» HOW TO COMPLETE THIS TASK: Every entry must be set down exactly in the answer; no pictures should appear.

[Change detection data]
------------------------------

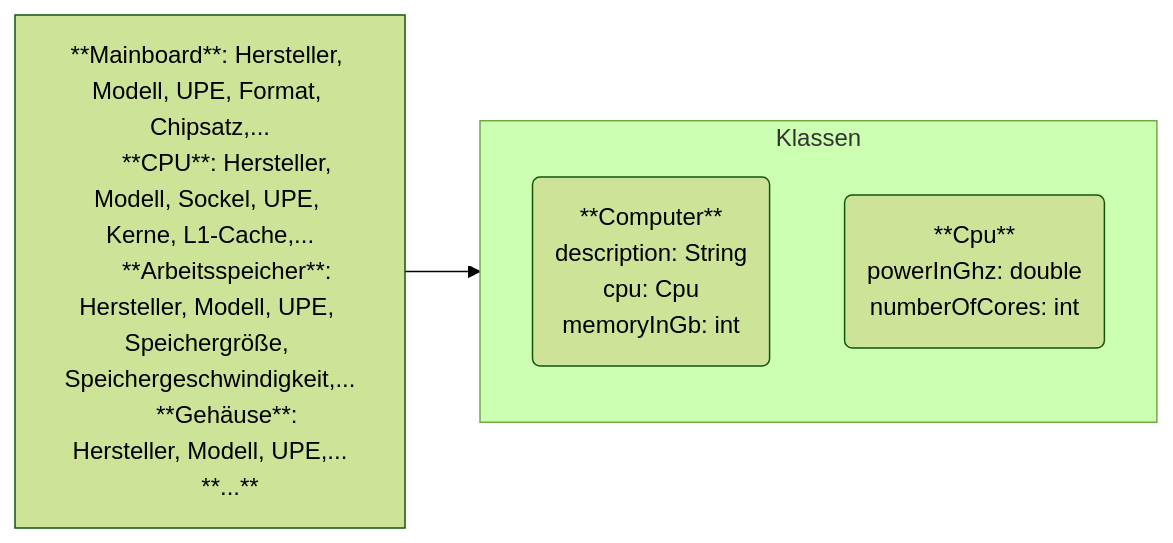
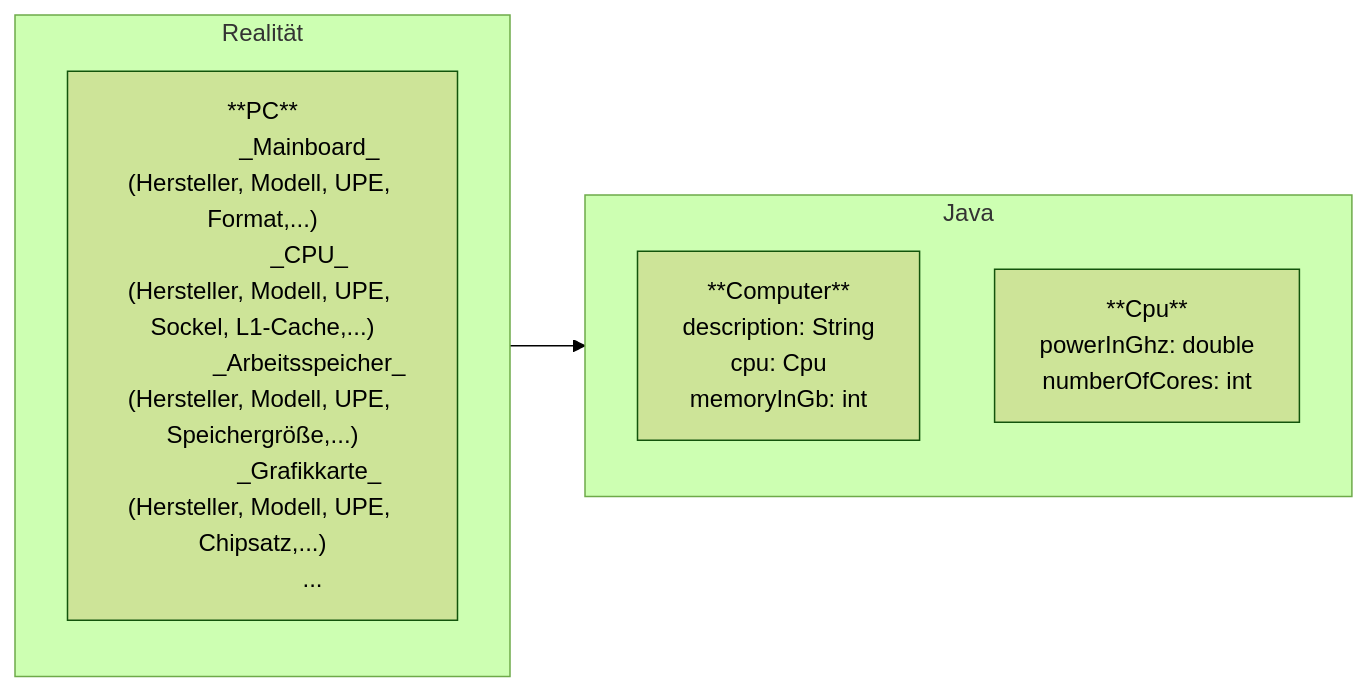
The second of 2 diagrams in docs/documentation/oo.md (jappuccini/java-docs), drawn with Mermaid (forest theme) before and after one commit. The commit also changed other lines of this file and 26 other files, not shown here.

Commit message:
Update Mermaid Format

````diff
--- a/docs/documentation/oo.md
+++ b/docs/documentation/oo.md
@@ -57,18 +55,21 @@
 ```mermaid
 flowchart LR
-    a[**Mainboard**: Hersteller, Modell, UPE, Format, Chipsatz,...
-      **CPU**: Hersteller, Modell, Sockel, UPE, Kerne, L1-Cache,...
-      **Arbeitsspeicher**: Hersteller, Modell, UPE, Speichergröße, Speichergeschwindigkeit,...
-      **Gehäuse**: Hersteller, Modell, UPE,...
-      **...**]
-    subgraph Klassen
-        computer(**Computer**
-                 description: String
-                 cpu: Cpu
-                 memoryInGb: int)
-        cpu(**Cpu**
-            powerInGhz: double
-            numberOfCores: int)
-    end
-    a --> Klassen
+   subgraph Realität
+      computer["**PC**
+               _Mainboard_ (Hersteller, Modell, UPE, Format,...)
+               _CPU_ (Hersteller, Modell, UPE, Sockel, L1-Cache,...)
+               _Arbeitsspeicher_ (Hersteller, Modell, UPE, Speichergröße,...)
+               _Grafikkarte_ (Hersteller, Modell, UPE, Chipsatz,...)
+               ..."]
+   end
+   subgraph Java
+      computer2[**Computer**
+               description: String
+               cpu: Cpu
+               memoryInGb: int]
+      cpu[**Cpu**
+          powerInGhz: double
+          numberOfCores: int]
+   end
+   Realität --> Java
 ```
````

------------------------------

» TASK RESPONSE:
The second of 2 diagrams in docs/documentation/oo.md (jappuccini/java-docs), drawn with Mermaid (forest theme) before and after one commit. The commit also changed other lines of this file and 26 other files, not shown here.

Commit message:
Update Mermaid Format

````diff
--- a/docs/documentation/oo.md
+++ b/docs/documentation/oo.md
@@ -57,18 +55,21 @@
 ```mermaid
 flowchart LR
-    a[**Mainboard**: Hersteller, Modell, UPE, Format, Chipsatz,...
-      **CPU**: Hersteller, Modell, Sockel, UPE, Kerne, L1-Cache,...
-      **Arbeitsspeicher**: Hersteller, Modell, UPE, Speichergröße, Speichergeschwindigkeit,...
-      **Gehäuse**: Hersteller, Modell, UPE,...
-      **...**]
-    subgraph Klassen
-        computer(**Computer**
-                 description: String
-                 cpu: Cpu
-                 memoryInGb: int)
-        cpu(**Cpu**
-            powerInGhz: double
-            numberOfCores: int)
-    end
-    a --> Klassen
+   subgraph Realität
+      computer["**PC**
+               _Mainboard_ (Hersteller, Modell, UPE, Format,...)
+               _CPU_ (Hersteller, Modell, UPE, Sockel, L1-Cache,...)
+               _Arbeitsspeicher_ (Hersteller, Modell, UPE, Speichergröße,...)
+               _Grafikkarte_ (Hersteller, Modell, UPE, Chipsatz,...)
+               ..."]
+   end
+   subgraph Java
+      computer2[**Computer**
+               description: String
+               cpu: Cpu
+               memoryInGb: int]
+      cpu[**Cpu**
+          powerInGhz: double
+          numberOfCores: int]
+   end
+   Realität --> Java
 ```
````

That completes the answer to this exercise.